Entries taken from a collection:
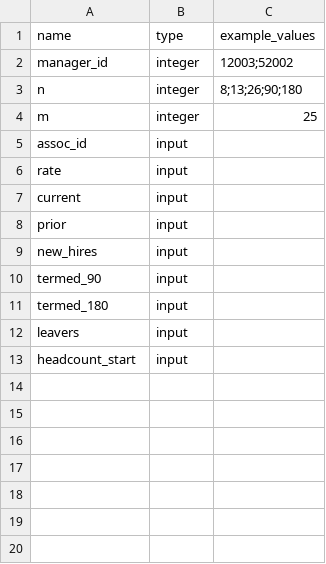
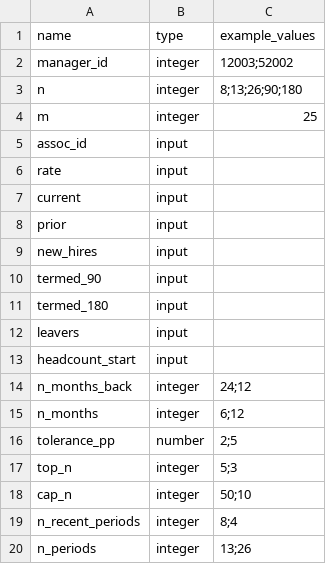
Before and after one commit to cyberaka/sqlgami, a CSV file: bench/hr_snapshot/terms/Parameters.csv, drawn as a sheet.

```diff
--- a/bench/hr_snapshot/terms/Parameters.csv
+++ b/bench/hr_snapshot/terms/Parameters.csv
@@ -13 +13,8 @@ leavers,input,
 headcount_start,input,
+n_months_back,integer,24;12
+n_months,integer,6;12
+tolerance_pp,number,2;5
+top_n,integer,5;3
+cap_n,integer,50;10
+n_recent_periods,integer,8;4
+n_periods,integer,13;26
```
Also changed, not shown: bench/hr_snapshot/terms/KPIs.csv, 11 other files.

— REQUIREMENT —
How many lines in the records hold the string "integer"? Reply with the number alone.

— SOLUTION FOR THIS EXERCISE —
6